Topics Covered: Awareness in space.
What to study?
For Prelims and Mains: Key features and objectives of the mission.
Context: New satellite-based, weekly global maps of soil moisture and groundwater wetness conditions were developed by US space agency National Aeronautics and Space Administration (NASA) and the University of Nebraska-Lincoln (UNL) on March 31, 2020.
How were these maps produced?
Data available from NASA and German Research Center for Geosciences’ Gravity Recovery and Climate Experiment Follow On (GRACE-FO) satellites was used to derive these global maps.
- The satellite-based observations of changes in water distribution were integrated with other data within a computer model that simulated water and energy cycles.
- The model then produced — among other outputs — time-varying maps of the distribution of water at three depths: Surface soil moisture, root zone soil moisture (roughly the top three feet of soil) and shallow groundwater.
- The maps have a resolution of up to 8.5 miles, providing continuous data on moisture and groundwater conditions across the landscape.
Why do we need these data?
The scientific community believes data available through this project would fill existing gaps in understanding the full picture of wet and dry conditions that can lead to drought.
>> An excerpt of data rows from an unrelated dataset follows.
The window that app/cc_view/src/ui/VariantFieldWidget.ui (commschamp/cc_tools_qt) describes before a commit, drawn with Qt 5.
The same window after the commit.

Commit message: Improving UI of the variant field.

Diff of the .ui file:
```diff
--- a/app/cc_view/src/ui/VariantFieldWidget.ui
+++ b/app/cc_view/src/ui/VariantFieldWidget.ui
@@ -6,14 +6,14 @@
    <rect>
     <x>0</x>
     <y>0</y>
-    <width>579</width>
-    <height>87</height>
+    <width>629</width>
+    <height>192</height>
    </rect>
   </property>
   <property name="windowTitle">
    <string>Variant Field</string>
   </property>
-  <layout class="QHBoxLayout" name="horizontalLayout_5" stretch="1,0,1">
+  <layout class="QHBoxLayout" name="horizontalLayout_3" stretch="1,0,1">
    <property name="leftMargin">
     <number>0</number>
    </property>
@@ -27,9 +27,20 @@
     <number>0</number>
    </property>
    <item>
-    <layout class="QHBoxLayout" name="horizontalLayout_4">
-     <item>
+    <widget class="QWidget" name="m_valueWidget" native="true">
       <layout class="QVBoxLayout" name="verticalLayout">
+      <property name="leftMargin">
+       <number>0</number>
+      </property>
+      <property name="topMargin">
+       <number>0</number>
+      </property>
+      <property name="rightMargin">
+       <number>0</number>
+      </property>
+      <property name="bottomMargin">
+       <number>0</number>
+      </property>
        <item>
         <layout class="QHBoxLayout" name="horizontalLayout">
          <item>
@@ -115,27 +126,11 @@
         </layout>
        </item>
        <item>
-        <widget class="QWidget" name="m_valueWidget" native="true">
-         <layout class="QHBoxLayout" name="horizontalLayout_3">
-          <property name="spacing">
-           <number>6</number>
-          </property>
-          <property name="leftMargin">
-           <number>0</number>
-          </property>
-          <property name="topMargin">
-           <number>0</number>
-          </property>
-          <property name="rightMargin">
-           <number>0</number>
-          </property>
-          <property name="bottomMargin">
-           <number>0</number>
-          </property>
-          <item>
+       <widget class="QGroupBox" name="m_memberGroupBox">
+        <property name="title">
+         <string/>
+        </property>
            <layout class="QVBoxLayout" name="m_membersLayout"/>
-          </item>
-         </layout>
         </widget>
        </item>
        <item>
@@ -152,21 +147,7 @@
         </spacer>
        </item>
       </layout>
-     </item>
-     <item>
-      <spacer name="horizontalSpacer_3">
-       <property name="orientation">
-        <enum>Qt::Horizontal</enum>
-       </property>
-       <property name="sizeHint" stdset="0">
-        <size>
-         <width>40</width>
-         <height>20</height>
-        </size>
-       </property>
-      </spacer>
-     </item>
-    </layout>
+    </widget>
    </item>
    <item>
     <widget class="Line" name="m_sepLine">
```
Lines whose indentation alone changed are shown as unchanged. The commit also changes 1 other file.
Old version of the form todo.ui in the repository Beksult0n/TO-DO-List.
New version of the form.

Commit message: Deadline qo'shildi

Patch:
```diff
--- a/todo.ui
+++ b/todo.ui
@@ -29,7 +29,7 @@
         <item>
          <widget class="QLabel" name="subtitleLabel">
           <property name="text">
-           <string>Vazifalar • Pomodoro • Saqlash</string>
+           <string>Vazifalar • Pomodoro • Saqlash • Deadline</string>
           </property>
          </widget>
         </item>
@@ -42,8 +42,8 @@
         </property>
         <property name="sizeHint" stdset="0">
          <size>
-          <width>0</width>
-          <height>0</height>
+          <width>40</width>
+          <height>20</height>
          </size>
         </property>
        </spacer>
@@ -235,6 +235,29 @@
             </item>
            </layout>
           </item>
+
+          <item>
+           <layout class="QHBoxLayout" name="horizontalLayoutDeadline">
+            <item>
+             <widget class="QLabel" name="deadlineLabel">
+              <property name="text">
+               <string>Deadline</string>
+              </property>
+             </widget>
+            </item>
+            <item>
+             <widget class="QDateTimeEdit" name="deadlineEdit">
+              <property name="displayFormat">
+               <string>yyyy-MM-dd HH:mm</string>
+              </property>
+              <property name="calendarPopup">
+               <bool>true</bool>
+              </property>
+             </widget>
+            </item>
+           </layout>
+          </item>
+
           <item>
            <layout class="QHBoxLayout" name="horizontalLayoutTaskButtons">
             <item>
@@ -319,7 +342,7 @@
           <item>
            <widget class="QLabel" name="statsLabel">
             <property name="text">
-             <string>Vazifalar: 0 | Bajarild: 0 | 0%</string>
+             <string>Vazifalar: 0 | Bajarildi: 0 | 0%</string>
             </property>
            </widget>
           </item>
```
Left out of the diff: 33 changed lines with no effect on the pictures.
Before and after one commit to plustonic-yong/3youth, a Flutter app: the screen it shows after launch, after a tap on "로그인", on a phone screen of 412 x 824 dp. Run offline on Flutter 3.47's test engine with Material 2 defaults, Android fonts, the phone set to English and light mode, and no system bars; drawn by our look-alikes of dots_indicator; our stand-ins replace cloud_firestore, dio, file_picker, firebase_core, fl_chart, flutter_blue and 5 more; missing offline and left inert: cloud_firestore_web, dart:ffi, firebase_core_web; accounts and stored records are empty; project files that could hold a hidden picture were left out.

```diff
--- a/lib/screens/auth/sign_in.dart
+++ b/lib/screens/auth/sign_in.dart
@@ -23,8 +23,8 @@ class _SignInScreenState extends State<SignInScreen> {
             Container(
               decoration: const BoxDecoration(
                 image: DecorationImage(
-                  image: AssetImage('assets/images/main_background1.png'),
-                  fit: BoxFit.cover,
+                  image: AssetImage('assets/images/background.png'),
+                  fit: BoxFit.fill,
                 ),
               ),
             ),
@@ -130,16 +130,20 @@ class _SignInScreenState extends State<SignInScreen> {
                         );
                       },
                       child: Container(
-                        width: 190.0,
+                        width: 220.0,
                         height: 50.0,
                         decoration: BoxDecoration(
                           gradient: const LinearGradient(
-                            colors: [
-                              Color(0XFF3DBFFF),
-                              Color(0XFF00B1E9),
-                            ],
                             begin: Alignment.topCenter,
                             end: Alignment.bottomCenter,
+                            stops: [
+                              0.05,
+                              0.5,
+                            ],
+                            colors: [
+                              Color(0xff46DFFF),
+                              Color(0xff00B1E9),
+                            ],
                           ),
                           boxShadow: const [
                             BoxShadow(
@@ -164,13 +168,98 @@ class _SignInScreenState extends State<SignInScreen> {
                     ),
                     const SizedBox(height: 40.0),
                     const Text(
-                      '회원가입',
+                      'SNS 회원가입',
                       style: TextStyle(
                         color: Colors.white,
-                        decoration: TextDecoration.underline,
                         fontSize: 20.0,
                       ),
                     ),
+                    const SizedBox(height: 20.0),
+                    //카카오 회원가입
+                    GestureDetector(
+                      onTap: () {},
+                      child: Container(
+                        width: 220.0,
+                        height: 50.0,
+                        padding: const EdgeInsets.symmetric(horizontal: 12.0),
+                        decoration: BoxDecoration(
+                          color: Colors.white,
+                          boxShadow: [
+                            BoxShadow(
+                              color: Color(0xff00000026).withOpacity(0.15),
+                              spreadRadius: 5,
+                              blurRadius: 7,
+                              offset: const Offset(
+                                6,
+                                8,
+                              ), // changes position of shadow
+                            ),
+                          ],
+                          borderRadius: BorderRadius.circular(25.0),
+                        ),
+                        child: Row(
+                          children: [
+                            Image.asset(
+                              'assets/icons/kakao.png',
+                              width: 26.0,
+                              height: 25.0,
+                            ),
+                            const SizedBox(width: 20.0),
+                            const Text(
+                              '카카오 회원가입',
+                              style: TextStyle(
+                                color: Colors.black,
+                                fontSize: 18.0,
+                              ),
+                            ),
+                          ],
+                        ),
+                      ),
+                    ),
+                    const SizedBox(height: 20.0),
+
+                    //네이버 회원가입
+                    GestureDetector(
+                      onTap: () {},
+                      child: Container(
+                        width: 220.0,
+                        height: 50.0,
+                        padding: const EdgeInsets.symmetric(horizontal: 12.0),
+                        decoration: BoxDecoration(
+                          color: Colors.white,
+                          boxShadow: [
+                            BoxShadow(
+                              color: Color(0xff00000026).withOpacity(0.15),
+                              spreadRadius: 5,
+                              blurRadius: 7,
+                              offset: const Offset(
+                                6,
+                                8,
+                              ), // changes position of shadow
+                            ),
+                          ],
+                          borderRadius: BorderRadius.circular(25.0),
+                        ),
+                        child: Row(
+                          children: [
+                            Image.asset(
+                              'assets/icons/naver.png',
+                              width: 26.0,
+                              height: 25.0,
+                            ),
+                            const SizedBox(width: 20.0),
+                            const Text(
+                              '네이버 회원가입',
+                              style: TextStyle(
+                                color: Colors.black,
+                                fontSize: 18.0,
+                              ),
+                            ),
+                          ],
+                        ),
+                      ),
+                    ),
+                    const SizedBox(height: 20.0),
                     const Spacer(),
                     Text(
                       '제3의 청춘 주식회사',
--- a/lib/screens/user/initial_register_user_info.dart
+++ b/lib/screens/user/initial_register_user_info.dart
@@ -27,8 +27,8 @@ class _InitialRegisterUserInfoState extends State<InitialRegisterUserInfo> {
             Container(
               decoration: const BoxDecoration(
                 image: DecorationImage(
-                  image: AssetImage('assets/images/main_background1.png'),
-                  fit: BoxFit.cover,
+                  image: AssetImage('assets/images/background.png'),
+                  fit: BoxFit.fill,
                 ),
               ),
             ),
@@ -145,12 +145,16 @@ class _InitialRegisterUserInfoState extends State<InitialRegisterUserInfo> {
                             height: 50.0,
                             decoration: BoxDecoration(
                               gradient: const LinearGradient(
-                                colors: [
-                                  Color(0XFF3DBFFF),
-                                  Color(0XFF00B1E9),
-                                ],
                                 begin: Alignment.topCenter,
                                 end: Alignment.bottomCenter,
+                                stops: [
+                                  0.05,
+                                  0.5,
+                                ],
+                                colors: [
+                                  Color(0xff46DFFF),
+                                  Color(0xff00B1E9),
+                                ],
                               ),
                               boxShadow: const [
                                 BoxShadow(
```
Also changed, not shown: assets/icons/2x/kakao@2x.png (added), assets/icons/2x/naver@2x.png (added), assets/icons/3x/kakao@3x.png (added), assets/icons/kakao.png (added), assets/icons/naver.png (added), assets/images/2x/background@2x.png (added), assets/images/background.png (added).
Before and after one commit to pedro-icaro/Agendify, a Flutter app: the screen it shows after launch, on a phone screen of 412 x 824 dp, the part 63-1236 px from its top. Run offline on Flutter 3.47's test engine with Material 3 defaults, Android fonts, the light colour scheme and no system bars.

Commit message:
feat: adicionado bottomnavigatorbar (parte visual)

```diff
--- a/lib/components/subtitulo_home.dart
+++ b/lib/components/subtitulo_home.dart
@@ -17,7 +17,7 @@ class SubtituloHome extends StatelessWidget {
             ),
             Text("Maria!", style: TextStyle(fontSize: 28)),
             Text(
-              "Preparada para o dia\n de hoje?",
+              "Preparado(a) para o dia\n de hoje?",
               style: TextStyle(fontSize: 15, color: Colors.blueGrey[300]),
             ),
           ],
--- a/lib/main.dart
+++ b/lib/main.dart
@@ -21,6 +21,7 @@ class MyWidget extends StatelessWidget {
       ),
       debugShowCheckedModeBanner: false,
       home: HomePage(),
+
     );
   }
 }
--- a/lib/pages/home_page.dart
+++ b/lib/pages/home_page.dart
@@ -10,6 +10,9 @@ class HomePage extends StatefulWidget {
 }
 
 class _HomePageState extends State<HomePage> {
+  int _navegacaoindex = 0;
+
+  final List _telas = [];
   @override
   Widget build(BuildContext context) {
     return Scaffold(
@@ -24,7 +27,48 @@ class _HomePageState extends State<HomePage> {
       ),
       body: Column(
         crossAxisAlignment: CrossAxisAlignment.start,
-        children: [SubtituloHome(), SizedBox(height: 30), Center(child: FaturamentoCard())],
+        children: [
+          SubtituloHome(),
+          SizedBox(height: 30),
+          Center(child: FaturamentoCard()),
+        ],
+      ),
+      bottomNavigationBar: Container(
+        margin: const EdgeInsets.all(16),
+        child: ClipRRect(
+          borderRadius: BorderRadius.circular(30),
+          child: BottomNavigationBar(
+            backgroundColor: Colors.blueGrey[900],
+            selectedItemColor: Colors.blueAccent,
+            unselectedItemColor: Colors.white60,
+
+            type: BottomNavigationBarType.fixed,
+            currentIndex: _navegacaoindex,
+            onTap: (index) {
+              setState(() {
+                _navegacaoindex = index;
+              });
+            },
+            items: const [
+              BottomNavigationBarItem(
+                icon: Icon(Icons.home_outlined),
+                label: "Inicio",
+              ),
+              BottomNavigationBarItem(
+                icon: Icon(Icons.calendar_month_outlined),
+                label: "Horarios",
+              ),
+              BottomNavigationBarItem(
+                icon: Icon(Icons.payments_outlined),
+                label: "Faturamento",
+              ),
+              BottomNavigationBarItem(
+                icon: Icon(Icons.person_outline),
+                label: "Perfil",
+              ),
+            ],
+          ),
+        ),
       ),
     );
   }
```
These tools are absolutely critical to helping us address and offset some of the impacts anticipated, whether it is from population growth, climate change or just increased water consumption in general.
The data would also help in managing the selection of appropriate agricultural crops and predicting yields.
About GRACE- FO mission:
The Gravity Recovery and Climate Experiment Follow-on (GRACE-FO) mission is a partnership between NASA and the German Research Centre for Geosciences (GFZ).
GRACE-FO is a successor to the original GRACE mission, which began orbiting Earth on March 17, 2002. The GRACE missions measure variations in gravity over Earth’s surface, producing a new map of the gravity field every 30 days.
- GRACE-FO will continue the work of tracking Earth’s water movement to monitor changes in underground water storage, the amount of water in large lakes and rivers, soil moisture, ice sheets and glaciers, and sea level caused by the addition of water to the ocean.
- These discoveries provide a unique view of Earth’s climate and have far-reaching benefits to society and the world’s population.
Sources: down to earth.